Frequently Asked Questions
How Can Coaching Help Me?
A number of benefits are available from participating in coaching. Coaches provide support, problem-solving skills, and enhanced coping strategies for issues such as depression, anxiety, and stress management. Many people also find that coaches create space for personal growth leading to improved interpersonal relationships. Coaches can provide a fresh perspective on a difficult problem or point you in the direction of a solution. The benefits you obtain from coaching depend on how well you use the process and put into practice what you learn. Some of the benefits available from coaching include:
- Attaining a better understanding of yourself, your goals and values
- Developing skills for improving your relationships
- Finding resolution to the issues or concerns that led you to seek coaching
- Learning new ways to cope with stress and anxiety
- Managing anger, grief, depression, and other emotional pressures
- Improving communications and listening skills
- Changing old behavior patterns and developing new ones
- Discovering new ways to solve problems in your family or marriage
- Improving your self-esteem and boosting self-confidence
What is Coaching Like?
People seeking coaching are ready to make positive changes in their lives, are open to new perspectives, and take responsibility for their lives. Each person has different issues and goals for coaching. In general, you can expect to discuss the current events happening in your life, your career, and personal history relevant to your issue. We discuss goals and report progress (or any new insights gained) from the previous coaching session. Depending on your specific needs, coaching contacts for typically three to four months with weekly sessions scheduled. One hour is allotted per session with occasional sessions shorter. Coaches hold you accountable and provide insight into your progress.
Group coaching aligns you with 5-7 other individuals of the same medical profession. The sessions are scheduled twice a month for an hour and a half. The best choice date and time for the group are selected. Within the session, you will share individually, be paired for discussion, and given guidance to create goals. Progress toward your individual needs is supported by the group and the magic is in the sharing and recognition that you are not alone. This broken medical system is straining everyone and participating in coaching is self-protective.

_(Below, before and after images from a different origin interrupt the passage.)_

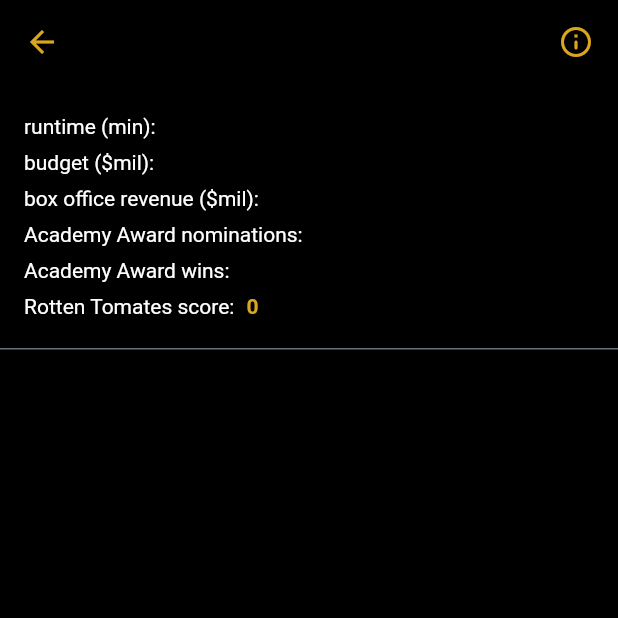
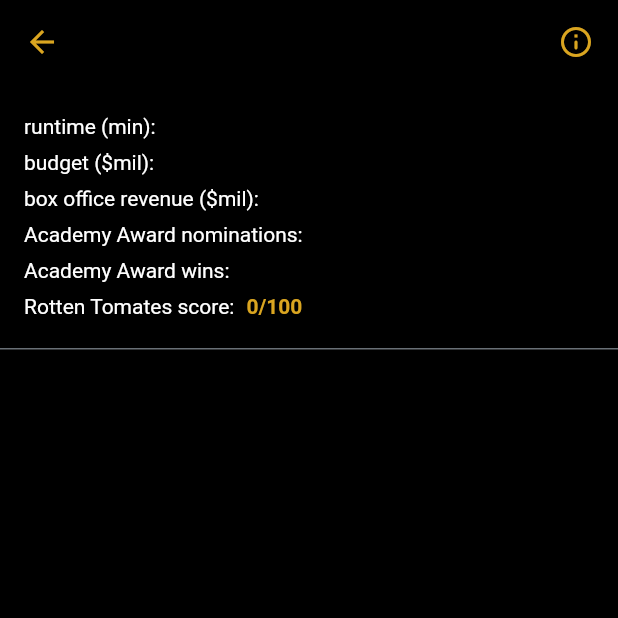
Before and after one commit to smolikja/bp-lotr-flutter-app, a Flutter app: the MovieScreen screen opened directly with empty values, on a phone screen of 412 x 824 dp, the top half of it. Run offline on Flutter 3.47's test engine with Material 2 defaults, Android fonts, the phone set to English and light mode, and no system bars; our stand-ins replace share.

Commit message:
rotten tomates score in movie list

```diff
--- a/lib/widgets/movie_info_widget.dart
+++ b/lib/widgets/movie_info_widget.dart
@@ -42,7 +42,7 @@
               if (movie.rottenTomatesScore != null)
                 InfoRow(
                     title: AppLocalizations.of(context).translate("movie_title_rotten_score"),
-                    value: movie.rottenTomatesScore.toString())
+                    value: movie.rottenTomatesScore.toString() + "/100")
             ],
           ),
         ));
```
Also changed, not shown: lib/screens/movies_list_screen.dart (+15 -1 lines).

It is important to understand that you will get more results from coaching if you actively participate in the process. The ultimate purpose of coaching is to bring what you learn in sessions back into your life. Beyond the coaching sessions, I may suggest some things you can do outside of sessions to support your growth – such as reading a pertinent book, journaling on specific topics, noting particular behaviors, or taking action on your goals.
Together we find your joy and purpose in the broken healthcare system.
Do You Take Insurance, and How Does That Work?
Insurance-blasurance. No, I do not work for insurance payment. You may want to present your receipts to your insurer or employer for possible reimbursement.
How Confidential is Coaching?
Confidentiality is one of the most important components of coaching. Successful coaching requires a high degree of trust with highly sensitive subject matter that is usually not openly discussed. You will be provided a written copy of my confidential disclosure agreement and you can expect that what you discuss in session will not be shared with anyone.
Group sessions are started with each participant agreeing to confidentiality for the entire group and all that is shared. As Medical Professionals this is the same privilege you give to your patients. We extend this privacy to each other in a group setting and agree to it in writing.
However, state law and professional ethics require coaches to maintain confidentiality except for the following situations:
- Suspected past or present abuse or neglect of children, adults, and elders requires coaches to report to the authorities, including Child Protection and law enforcement, based on information provided by the client or collateral sources.
- If the therapist has reason to suspect the client is seriously in danger of harming him/herself or has threatened to harm another person.